***** Records for this task
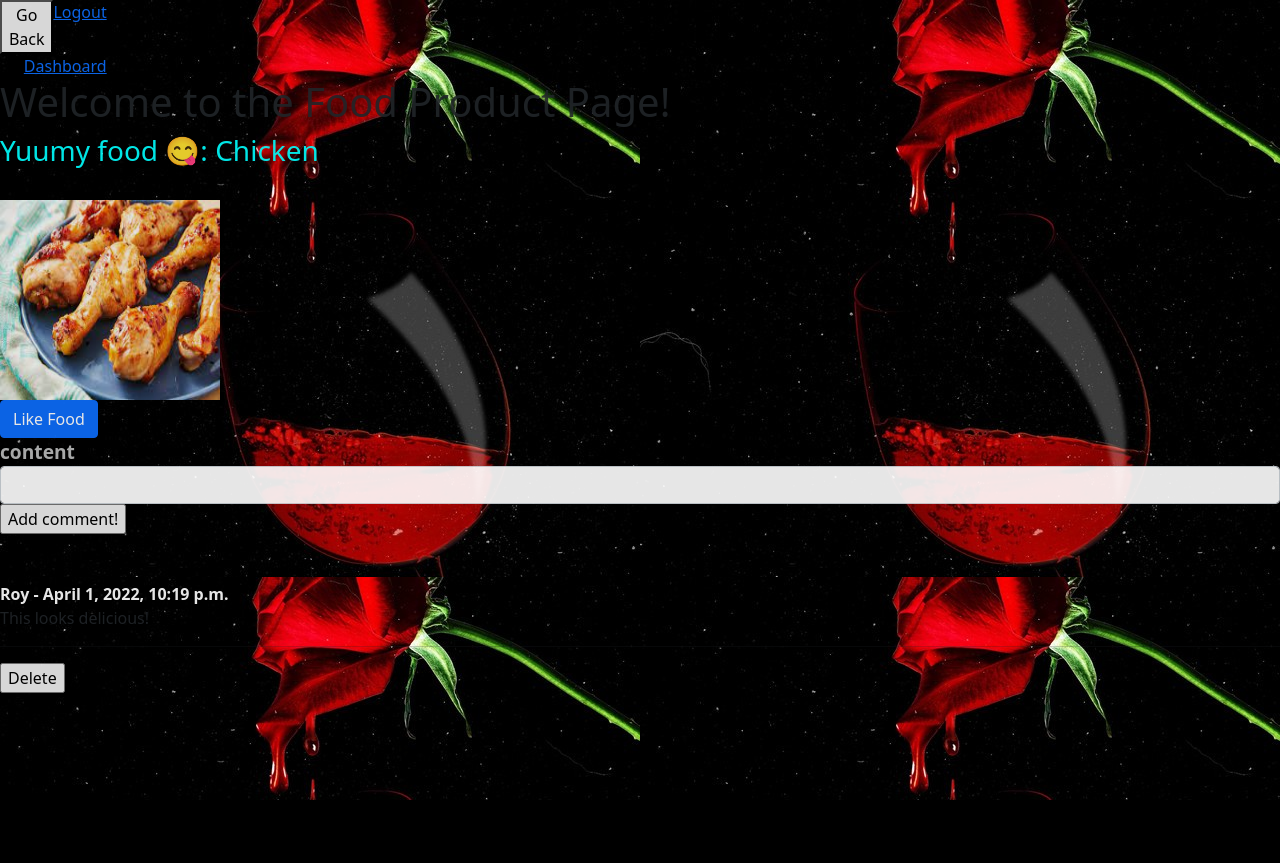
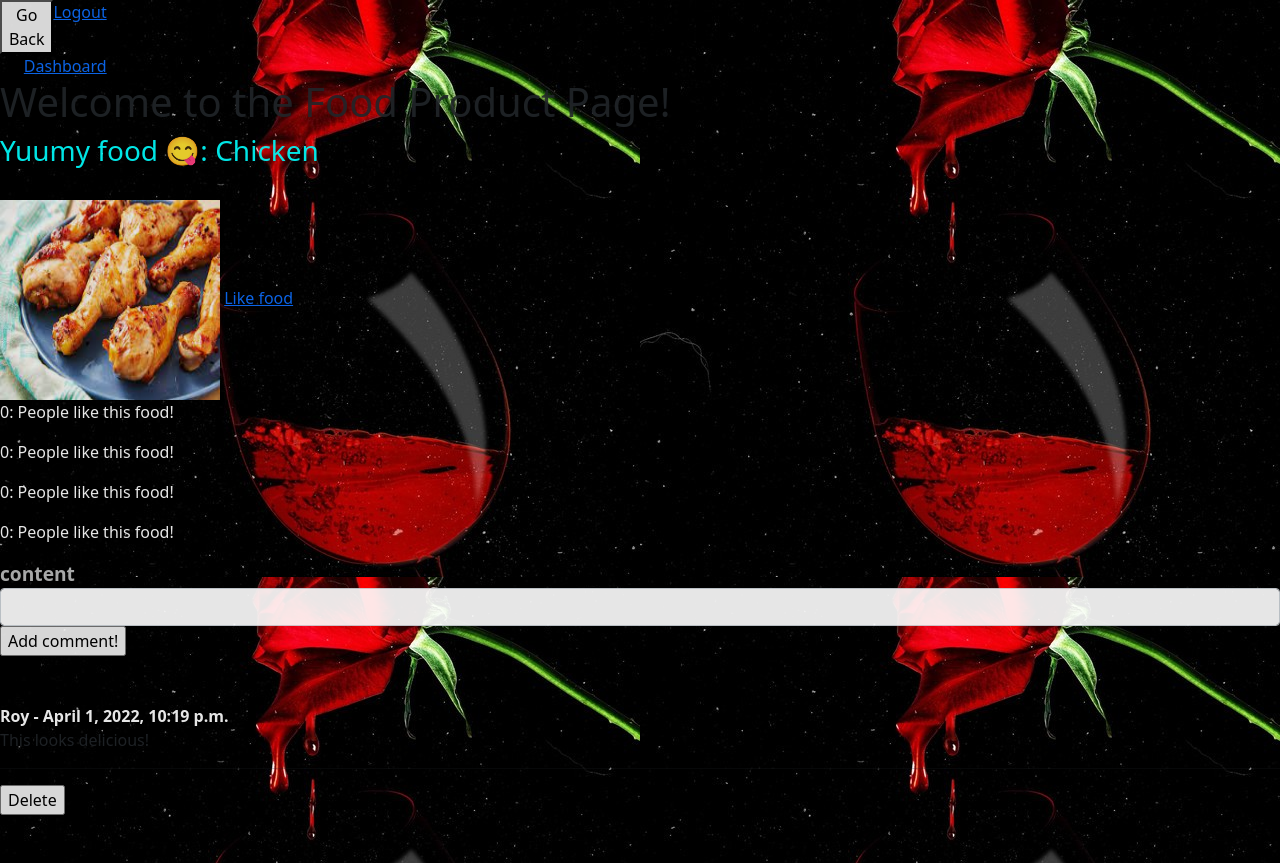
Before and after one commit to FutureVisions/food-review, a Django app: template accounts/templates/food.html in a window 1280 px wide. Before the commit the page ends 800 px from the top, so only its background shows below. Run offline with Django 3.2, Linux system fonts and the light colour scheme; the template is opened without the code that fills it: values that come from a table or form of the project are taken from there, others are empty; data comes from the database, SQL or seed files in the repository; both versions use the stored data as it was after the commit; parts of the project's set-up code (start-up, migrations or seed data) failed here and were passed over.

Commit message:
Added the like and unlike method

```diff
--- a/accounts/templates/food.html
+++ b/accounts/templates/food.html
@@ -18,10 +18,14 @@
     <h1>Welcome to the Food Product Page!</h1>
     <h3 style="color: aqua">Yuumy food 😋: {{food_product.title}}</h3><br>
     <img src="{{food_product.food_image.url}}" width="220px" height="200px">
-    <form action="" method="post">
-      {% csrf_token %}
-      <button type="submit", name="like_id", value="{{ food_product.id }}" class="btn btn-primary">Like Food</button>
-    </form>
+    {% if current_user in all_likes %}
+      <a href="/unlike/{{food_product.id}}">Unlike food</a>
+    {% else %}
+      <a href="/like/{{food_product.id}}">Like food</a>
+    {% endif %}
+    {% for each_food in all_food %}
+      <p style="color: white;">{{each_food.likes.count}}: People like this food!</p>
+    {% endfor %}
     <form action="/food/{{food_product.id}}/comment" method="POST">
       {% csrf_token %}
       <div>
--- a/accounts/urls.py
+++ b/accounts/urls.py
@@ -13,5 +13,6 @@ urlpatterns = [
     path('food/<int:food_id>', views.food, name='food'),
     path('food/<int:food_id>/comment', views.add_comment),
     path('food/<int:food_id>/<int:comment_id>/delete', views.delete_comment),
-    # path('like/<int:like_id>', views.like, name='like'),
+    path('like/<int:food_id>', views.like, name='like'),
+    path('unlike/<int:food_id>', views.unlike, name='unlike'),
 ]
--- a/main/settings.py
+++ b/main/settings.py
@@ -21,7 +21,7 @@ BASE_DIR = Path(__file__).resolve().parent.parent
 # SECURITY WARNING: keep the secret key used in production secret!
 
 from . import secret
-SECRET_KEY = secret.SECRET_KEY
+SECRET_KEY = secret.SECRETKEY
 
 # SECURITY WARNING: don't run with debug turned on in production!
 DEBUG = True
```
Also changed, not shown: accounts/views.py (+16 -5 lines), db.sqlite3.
**********
***** Records for this task
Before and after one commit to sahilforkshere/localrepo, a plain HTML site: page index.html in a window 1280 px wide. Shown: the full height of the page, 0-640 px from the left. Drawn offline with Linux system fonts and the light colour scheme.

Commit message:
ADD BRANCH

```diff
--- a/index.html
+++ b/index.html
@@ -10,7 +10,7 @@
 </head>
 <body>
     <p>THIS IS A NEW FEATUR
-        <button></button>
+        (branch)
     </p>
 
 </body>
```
**********
● Task statement:
Copy out each line from the listing that contains the string "secret".

● Answer space:
 # SECURITY WARNING: keep the secret key used in production secret!
 from . import secret
-SECRET_KEY = secret.SECRET_KEY
+SECRET_KEY = secret.SECRETKEY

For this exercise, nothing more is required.